[[ Task material, beginning ]]
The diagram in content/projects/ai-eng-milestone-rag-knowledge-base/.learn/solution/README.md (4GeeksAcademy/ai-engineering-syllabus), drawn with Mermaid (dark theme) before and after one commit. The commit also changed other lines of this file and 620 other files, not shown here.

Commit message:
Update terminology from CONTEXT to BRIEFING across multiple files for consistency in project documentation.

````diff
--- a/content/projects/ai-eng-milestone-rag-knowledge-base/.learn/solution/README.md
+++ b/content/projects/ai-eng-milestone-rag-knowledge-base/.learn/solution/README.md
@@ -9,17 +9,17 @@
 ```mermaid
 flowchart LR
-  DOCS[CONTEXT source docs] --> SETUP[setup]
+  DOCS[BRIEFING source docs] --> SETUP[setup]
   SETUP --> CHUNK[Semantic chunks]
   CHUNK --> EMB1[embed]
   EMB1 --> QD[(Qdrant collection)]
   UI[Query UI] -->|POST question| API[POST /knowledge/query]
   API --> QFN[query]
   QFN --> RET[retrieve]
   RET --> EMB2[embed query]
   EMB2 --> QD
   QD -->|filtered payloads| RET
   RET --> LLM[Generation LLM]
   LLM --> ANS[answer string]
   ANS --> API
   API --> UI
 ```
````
[[ Task material, end ]]
Task to carry out >> Output every line from the records, exactly as written.

Answer section >>
The diagram in content/projects/ai-eng-milestone-rag-knowledge-base/.learn/solution/README.md (4GeeksAcademy/ai-engineering-syllabus), drawn with Mermaid (dark theme) before and after one commit. The commit also changed other lines of this file and 620 other files, not shown here.

Commit message:
Update terminology from CONTEXT to BRIEFING across multiple files for consistency in project documentation.

````diff
--- a/content/projects/ai-eng-milestone-rag-knowledge-base/.learn/solution/README.md
+++ b/content/projects/ai-eng-milestone-rag-knowledge-base/.learn/solution/README.md
@@ -9,17 +9,17 @@
 ```mermaid
 flowchart LR
-  DOCS[CONTEXT source docs] --> SETUP[setup]
+  DOCS[BRIEFING source docs] --> SETUP[setup]
   SETUP --> CHUNK[Semantic chunks]
   CHUNK --> EMB1[embed]
   EMB1 --> QD[(Qdrant collection)]
   UI[Query UI] -->|POST question| API[POST /knowledge/query]
   API --> QFN[query]
   QFN --> RET[retrieve]
   RET --> EMB2[embed query]
   EMB2 --> QD
   QD -->|filtered payloads| RET
   RET --> LLM[Generation LLM]
   LLM --> ANS[answer string]
   ANS --> API
   API --> UI
 ```
````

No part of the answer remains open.